give your opponents points if you expose your back to the mat. You can score 1
point for a reversal from the defensive position. However, you may give up
points if you expose your back while attempting a reversal. (Rules of the
Game,4-3) Another important points about both Freestyle and Greco-Roman is that
there is no penalty for failed throws. If a wrestler attempts a throw and ends
up being taken down by his opponent, his opponent does not score points and
wrestling is restarted from the neutral position. Also, either wrestler can lock
his hands at any time. Wrestling is an old sport, it is extremely popular in
ancient Greek and Roman societies. When the Romans conquered the Greeks, their
two styles of wrestling gradually merged and created the internationally popular
style of wrestling named Greco-Roman. Although other styles of wrestling are
more popular in the United States, Greco-Roman is very popular in many other
parts of the world. The unique characteristics that makes Greco-Roman so
different from other styles of wrestling is the fact that holds or attacks below
the waist are not permitted. For this reason, upper body throws are the norm.

(Rules of the Game, 4-4) Like Freestyle, Greco-Roman concentrates on taking your
opponent to the mat and exposing his back, without using or attacking the legs.
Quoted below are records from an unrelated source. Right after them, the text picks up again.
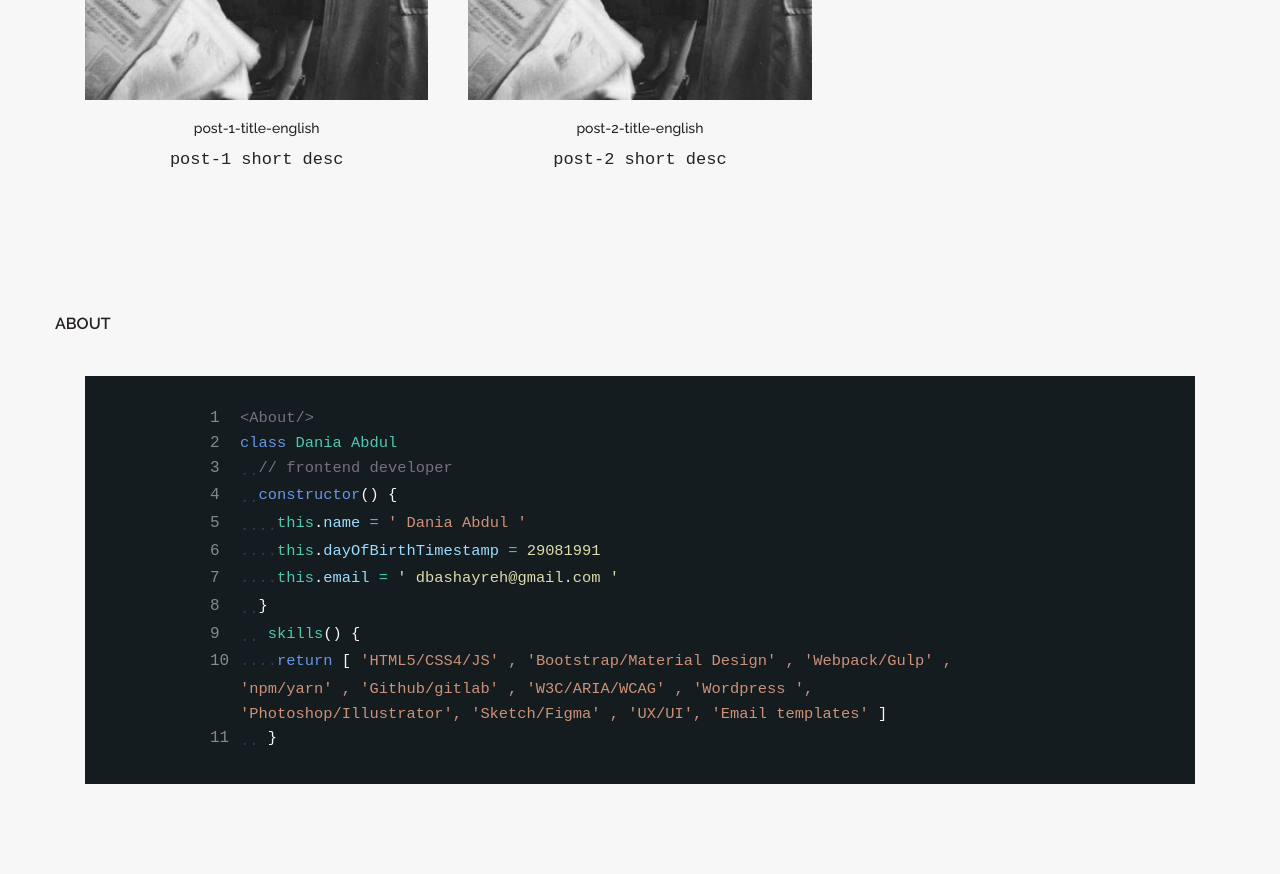
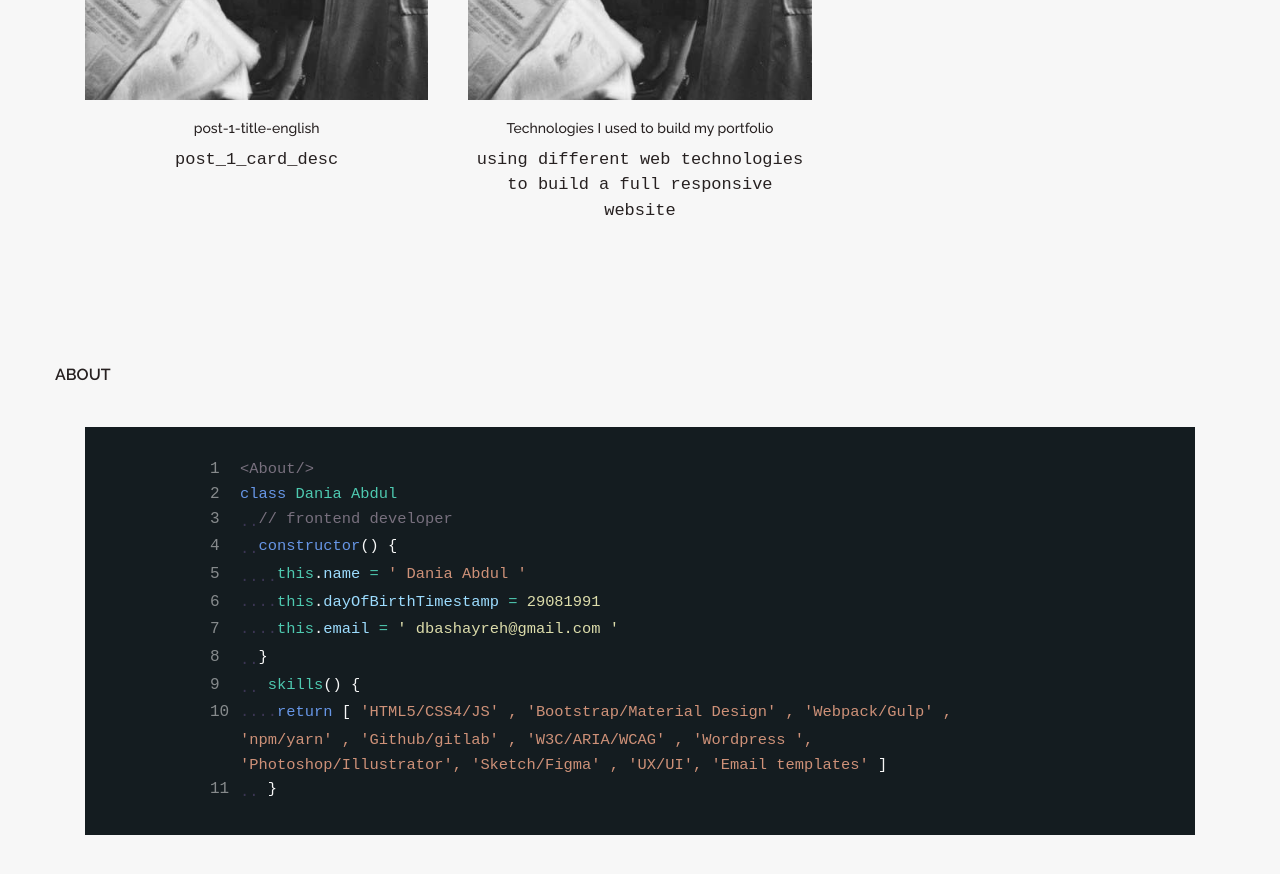
Before and after one commit to Dania-abdul/portfolio, a React (Create React App) app: page / in a window 1280 px wide. Shown: the part 1220-2094 px from the top of the page. Built offline with nearby package versions, Linux system fonts and the light colour scheme; a web font is replaced by a local one; what office-ui-fabric-react would draw is missing.

Commit message:
fix vertical card styling

```diff
--- a/src/assets/stylesheets/objects/projects/cards.scss
+++ b/src/assets/stylesheets/objects/projects/cards.scss
@@ -122,7 +122,9 @@
 }
 
 .card-vertical__inner {
-    min-height: 315px;
+    min-height: 400px;
+    display: flex;
+    flex-direction: column;
     box-shadow: rgba(0, 0, 0, 0.133) 0px 1.6px 3.6px 0px, rgba(0, 0, 0, 0.11) 0px 0.3px 0.9px 0px;
     transition: box-shadow 0.5s ease 0s;
     &:hover,
@@ -132,6 +134,7 @@
 }
 
 .card-vertical__contant {
+    flex: 1;
     margin: 12px;
      > :not(:first-child) {
         margin-top: 12px;
--- a/src/home.tsx
+++ b/src/home.tsx
@@ -56,7 +56,7 @@ export class HomeComponent extends React.Component <HomeProps, HomeState> {
 
                         <div className="home-projects">
                             <header className="home-sec-header">
-                                <a href="/portfolio/projects">PROJECTS</a>
+                                <a href="/projects">PROJECTS</a>
                             </header>
                             <div className="home-projects__inner">
                                 {
--- a/src/index.tsx
+++ b/src/index.tsx
@@ -32,12 +32,12 @@ let resources: Resource = {
             "_category_2" : "category-2",
 
             "_post_1_title": "post-1-title-english",
-            "_post_1_card_desc": "post-1 short desc",
+            "_post_1_card_desc": "post_1_card_desc",
             "_post_1_modal_desc" : "post-1 modal long desc english",
 
 
-            "_post_2_title": "post-2-title-english",
-            "_post_2_card_desc": "post-2 short desc",
+            "_post_2_title": "Technologies I used to build my portfolio",
+            "_post_2_card_desc": "using different web technologies to build a full responsive website",
             "_post_2_modal_desc" : "post-2 modal long desc english",
 
         }
@@ -70,8 +70,8 @@ let resources: Resource = {
             "_post_1_card_desc": "post-2 short desc Dutch",
             "_post_1_modal_desc" : "post-2 modal long desc Dutch",
 
-            "_post_2_title": "post-2-title-dutch",
-            "_post_2_card_desc": "post-2 short desc dutch",
+            "_post_2_title": "Technologies I used to build my portfolio/NL",
+            "_post_2_card_desc": "using different web technologies to build a full responsive website/NL",
             "_post_2_modal_desc" : "post-2 modal long desc dutch",
 
         }
--- a/src/projects_home.tsx
+++ b/src/projects_home.tsx
@@ -126,7 +126,7 @@ export let data : cardData[] = [
     id:"project_post_1"
   },
   {
-    category : "_category_2",
+    category : "Development",
     post_title : "_post_2_title",
     is_pinned : false,
     post_card_description: "_post_2_card_desc",
```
Points for takedowns and exposures are nearly identical between Freestyle and
Greco-Roman, so long as the legs are not used. Both Freestyle and Greco-Roman,
in addition to judo, are recognized Olympic sports. (Rules of the Game, 4-4) In
addition to these styles there are many other styles of wrestling. In the
national style of Ireland, "collar-and-elbow" wrestling, the
competitors wear short jackets with strong collars and grasp each other's collar
behind the left ear with the right hand. The position of the hands cannot be
changed until the fall is secure. Changing the position of the hands is a foul
and loses the fall. Two shoulders and one hip or both hips and one shoulder must
touch the floor at the same time for this fall. Wrestling in Japan dates more
than 2,000 years. Two styles are popular: sumo and jujitsu. Sumo is the national
style. Weight is the main factor, and so most Japanese sumo wrestlers are very
large. The methods are similar to those of Greco-Roman, but touching the floor
with any part of the body except the feet or leaving the mat loses the fall. A
similar sport is popular in India, but both shoulders must be pinned to the mat
at the same time. (Encyclopedia of World Sports, 3-2) Jujitsu was introduced
into Japan from China many centuries ago. "For ages it was a secret art,
guarded jealously by the nobility", stated the Encyclopedia of World
Sports. Now it is known not only throughout Japan many other countries. During
World War II and there after all United States combat troops learned judo, which
is similar to jujitsu, as means of fighting without weapons. (Encyclopedia of
World Sports, 3-3) The art of falling without injury is the first principle of
jujitsu. Often an expert will fall purposely in order to trap an unwary opponent
into a dangerous position. This is called conquering by yielding. Another type
of wrestling, called sambo, was recognized in 1964 by the International
Federation of Amateur Wrestling. Developed in the Soviet Union in the 1930s, it
is popular today in Russia and also in Bulgaria and Japan. Based on regional
wrestling styles, sambo resembles both jujitsu and Greco-Roman. There are many
different variations of the sport of wrestling but they all still carry the
tradition that the early Greeks started many years ago. This tradition is hard
work, discipline and grace.


Bibliography
Brosch, R. How Did Sports Begin? New York: David McKay company, Inc., 1970
Carson, Ray. The Ancient Greeks and the Sport of Wrestling. New Jersey: Barnes
and Co., 1974. Lewinson, David, Christensen, Karen. III Encyclopedia of World
Sports. California: ABC-CLIO, Inc., 1996. Sports and Games. California: Sydney,
1997. The Consise Encyclopedia of Sports. USA: Grolier Incorporated, 1970. Rules
of the Game. USA: Paddington Press LTD, 1974. "Wrestling." Comptors
Encyclopedia. 1995 ed.